START RECORD SET

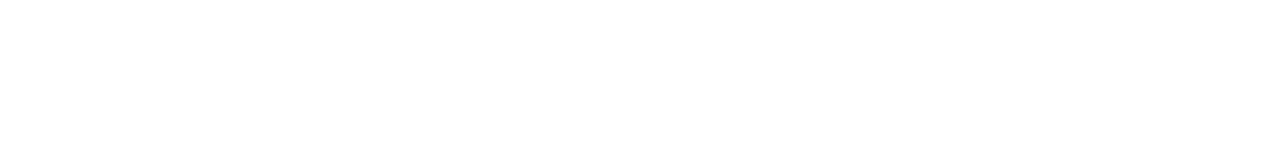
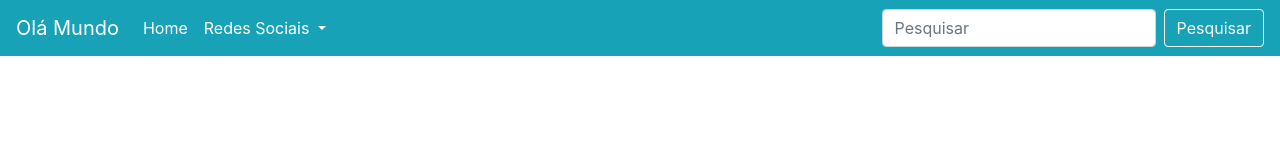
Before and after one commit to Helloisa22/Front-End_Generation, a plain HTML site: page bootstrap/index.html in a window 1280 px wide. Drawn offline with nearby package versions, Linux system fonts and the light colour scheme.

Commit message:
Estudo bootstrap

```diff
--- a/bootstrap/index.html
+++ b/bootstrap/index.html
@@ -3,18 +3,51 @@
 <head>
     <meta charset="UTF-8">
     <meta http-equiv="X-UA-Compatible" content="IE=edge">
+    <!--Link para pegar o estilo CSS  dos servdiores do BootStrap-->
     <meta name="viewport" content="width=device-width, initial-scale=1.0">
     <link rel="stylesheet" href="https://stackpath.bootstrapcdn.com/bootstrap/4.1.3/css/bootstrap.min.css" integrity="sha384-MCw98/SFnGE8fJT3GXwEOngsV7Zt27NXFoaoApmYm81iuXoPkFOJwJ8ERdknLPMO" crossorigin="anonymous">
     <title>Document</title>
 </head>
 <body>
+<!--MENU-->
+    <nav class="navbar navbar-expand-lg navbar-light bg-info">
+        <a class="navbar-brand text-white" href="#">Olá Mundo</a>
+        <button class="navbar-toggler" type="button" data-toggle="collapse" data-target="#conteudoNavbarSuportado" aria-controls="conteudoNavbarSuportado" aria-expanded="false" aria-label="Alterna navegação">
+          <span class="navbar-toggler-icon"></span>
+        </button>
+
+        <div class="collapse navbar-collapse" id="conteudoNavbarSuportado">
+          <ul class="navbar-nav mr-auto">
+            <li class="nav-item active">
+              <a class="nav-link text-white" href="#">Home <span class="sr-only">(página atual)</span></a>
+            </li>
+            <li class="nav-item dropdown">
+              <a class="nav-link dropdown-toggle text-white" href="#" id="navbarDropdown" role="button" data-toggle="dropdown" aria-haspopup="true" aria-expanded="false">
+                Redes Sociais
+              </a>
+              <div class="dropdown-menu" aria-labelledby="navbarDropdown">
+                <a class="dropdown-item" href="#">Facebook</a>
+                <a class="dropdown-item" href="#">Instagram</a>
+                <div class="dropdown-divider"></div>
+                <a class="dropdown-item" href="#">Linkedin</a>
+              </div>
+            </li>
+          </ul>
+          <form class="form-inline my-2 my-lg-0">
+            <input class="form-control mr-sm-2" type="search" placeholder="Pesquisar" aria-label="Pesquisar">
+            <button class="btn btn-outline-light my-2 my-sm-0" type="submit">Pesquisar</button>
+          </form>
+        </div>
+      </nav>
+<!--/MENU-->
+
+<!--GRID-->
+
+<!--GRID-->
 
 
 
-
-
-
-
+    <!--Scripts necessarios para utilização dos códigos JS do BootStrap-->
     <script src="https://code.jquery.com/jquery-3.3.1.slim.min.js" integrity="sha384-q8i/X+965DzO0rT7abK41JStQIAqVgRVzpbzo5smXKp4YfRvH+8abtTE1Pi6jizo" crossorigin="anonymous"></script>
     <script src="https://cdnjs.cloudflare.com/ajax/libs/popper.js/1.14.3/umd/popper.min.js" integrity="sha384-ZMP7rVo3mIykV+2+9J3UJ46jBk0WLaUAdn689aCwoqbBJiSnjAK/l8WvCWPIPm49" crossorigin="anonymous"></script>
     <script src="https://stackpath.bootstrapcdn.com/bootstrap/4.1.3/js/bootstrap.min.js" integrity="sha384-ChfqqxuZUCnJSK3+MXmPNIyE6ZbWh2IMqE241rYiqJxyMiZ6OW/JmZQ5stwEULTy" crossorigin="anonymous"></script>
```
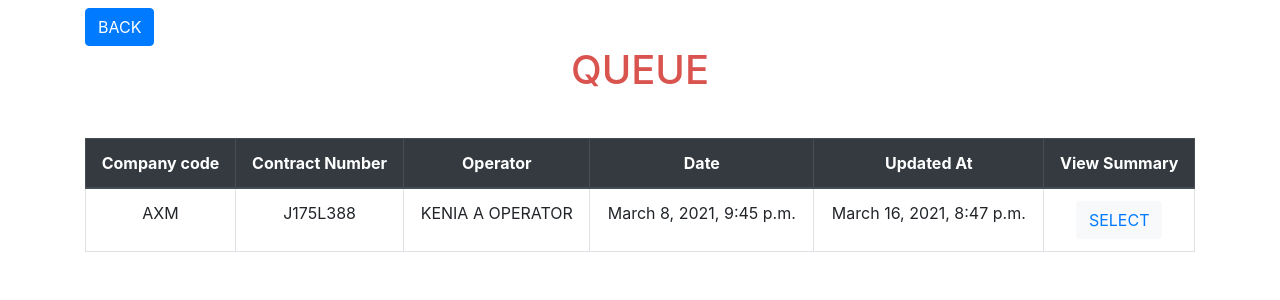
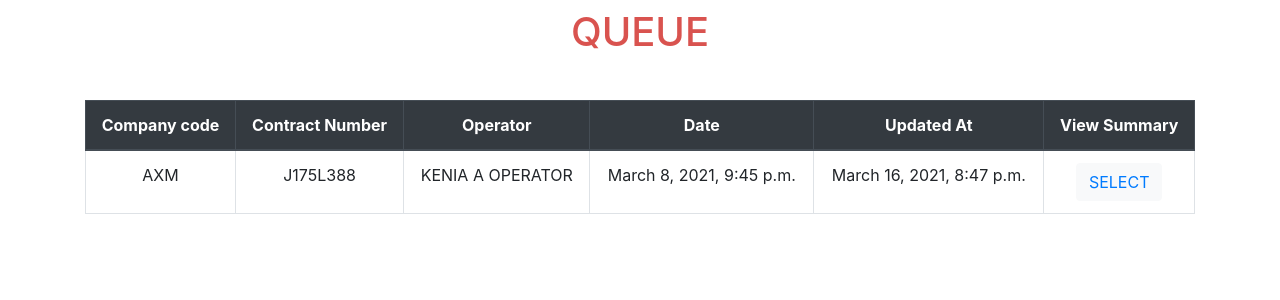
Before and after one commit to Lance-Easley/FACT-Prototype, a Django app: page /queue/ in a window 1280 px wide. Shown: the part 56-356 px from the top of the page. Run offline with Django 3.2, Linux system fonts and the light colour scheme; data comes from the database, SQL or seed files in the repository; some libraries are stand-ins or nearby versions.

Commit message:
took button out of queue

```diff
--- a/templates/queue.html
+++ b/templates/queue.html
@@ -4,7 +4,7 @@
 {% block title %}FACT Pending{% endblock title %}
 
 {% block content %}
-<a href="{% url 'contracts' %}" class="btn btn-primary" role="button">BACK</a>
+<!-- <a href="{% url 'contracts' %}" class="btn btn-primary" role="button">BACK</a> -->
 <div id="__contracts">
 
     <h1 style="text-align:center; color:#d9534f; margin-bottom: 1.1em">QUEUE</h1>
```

END RECORD SET

YOUR TASK: Would you repeat the entries exactly, keeping the images out?

EXERCISE RESULT:
Before and after one commit to Helloisa22/Front-End_Generation, a plain HTML site: page bootstrap/index.html in a window 1280 px wide. Drawn offline with nearby package versions, Linux system fonts and the light colour scheme.

Commit message:
Estudo bootstrap

```diff
--- a/bootstrap/index.html
+++ b/bootstrap/index.html
@@ -3,18 +3,51 @@
 <head>
     <meta charset="UTF-8">
     <meta http-equiv="X-UA-Compatible" content="IE=edge">
+    <!--Link para pegar o estilo CSS  dos servdiores do BootStrap-->
     <meta name="viewport" content="width=device-width, initial-scale=1.0">
     <link rel="stylesheet" href="https://stackpath.bootstrapcdn.com/bootstrap/4.1.3/css/bootstrap.min.css" integrity="sha384-MCw98/SFnGE8fJT3GXwEOngsV7Zt27NXFoaoApmYm81iuXoPkFOJwJ8ERdknLPMO" crossorigin="anonymous">
     <title>Document</title>
 </head>
 <body>
+<!--MENU-->
+    <nav class="navbar navbar-expand-lg navbar-light bg-info">
+        <a class="navbar-brand text-white" href="#">Olá Mundo</a>
+        <button class="navbar-toggler" type="button" data-toggle="collapse" data-target="#conteudoNavbarSuportado" aria-controls="conteudoNavbarSuportado" aria-expanded="false" aria-label="Alterna navegação">
+          <span class="navbar-toggler-icon"></span>
+        </button>
+
+        <div class="collapse navbar-collapse" id="conteudoNavbarSuportado">
+          <ul class="navbar-nav mr-auto">
+            <li class="nav-item active">
+              <a class="nav-link text-white" href="#">Home <span class="sr-only">(página atual)</span></a>
+            </li>
+            <li class="nav-item dropdown">
+              <a class="nav-link dropdown-toggle text-white" href="#" id="navbarDropdown" role="button" data-toggle="dropdown" aria-haspopup="true" aria-expanded="false">
+                Redes Sociais
+              </a>
+              <div class="dropdown-menu" aria-labelledby="navbarDropdown">
+                <a class="dropdown-item" href="#">Facebook</a>
+                <a class="dropdown-item" href="#">Instagram</a>
+                <div class="dropdown-divider"></div>
+                <a class="dropdown-item" href="#">Linkedin</a>
+              </div>
+            </li>
+          </ul>
+          <form class="form-inline my-2 my-lg-0">
+            <input class="form-control mr-sm-2" type="search" placeholder="Pesquisar" aria-label="Pesquisar">
+            <button class="btn btn-outline-light my-2 my-sm-0" type="submit">Pesquisar</button>
+          </form>
+        </div>
+      </nav>
+<!--/MENU-->
+
+<!--GRID-->
+
+<!--GRID-->
 
 
 
-
-
-
-
+    <!--Scripts necessarios para utilização dos códigos JS do BootStrap-->
     <script src="https://code.jquery.com/jquery-3.3.1.slim.min.js" integrity="sha384-q8i/X+965DzO0rT7abK41JStQIAqVgRVzpbzo5smXKp4YfRvH+8abtTE1Pi6jizo" crossorigin="anonymous"></script>
     <script src="https://cdnjs.cloudflare.com/ajax/libs/popper.js/1.14.3/umd/popper.min.js" integrity="sha384-ZMP7rVo3mIykV+2+9J3UJ46jBk0WLaUAdn689aCwoqbBJiSnjAK/l8WvCWPIPm49" crossorigin="anonymous"></script>
     <script src="https://stackpath.bootstrapcdn.com/bootstrap/4.1.3/js/bootstrap.min.js" integrity="sha384-ChfqqxuZUCnJSK3+MXmPNIyE6ZbWh2IMqE241rYiqJxyMiZ6OW/JmZQ5stwEULTy" crossorigin="anonymous"></script>
```
Before and after one commit to Lance-Easley/FACT-Prototype, a Django app: page /queue/ in a window 1280 px wide. Shown: the part 56-356 px from the top of the page. Run offline with Django 3.2, Linux system fonts and the light colour scheme; data comes from the database, SQL or seed files in the repository; some libraries are stand-ins or nearby versions.

Commit message:
took button out of queue

```diff
--- a/templates/queue.html
+++ b/templates/queue.html
@@ -4,7 +4,7 @@
 {% block title %}FACT Pending{% endblock title %}
 
 {% block content %}
-<a href="{% url 'contracts' %}" class="btn btn-primary" role="button">BACK</a>
+<!-- <a href="{% url 'contracts' %}" class="btn btn-primary" role="button">BACK</a> -->
 <div id="__contracts">
 
     <h1 style="text-align:center; color:#d9534f; margin-bottom: 1.1em">QUEUE</h1>
```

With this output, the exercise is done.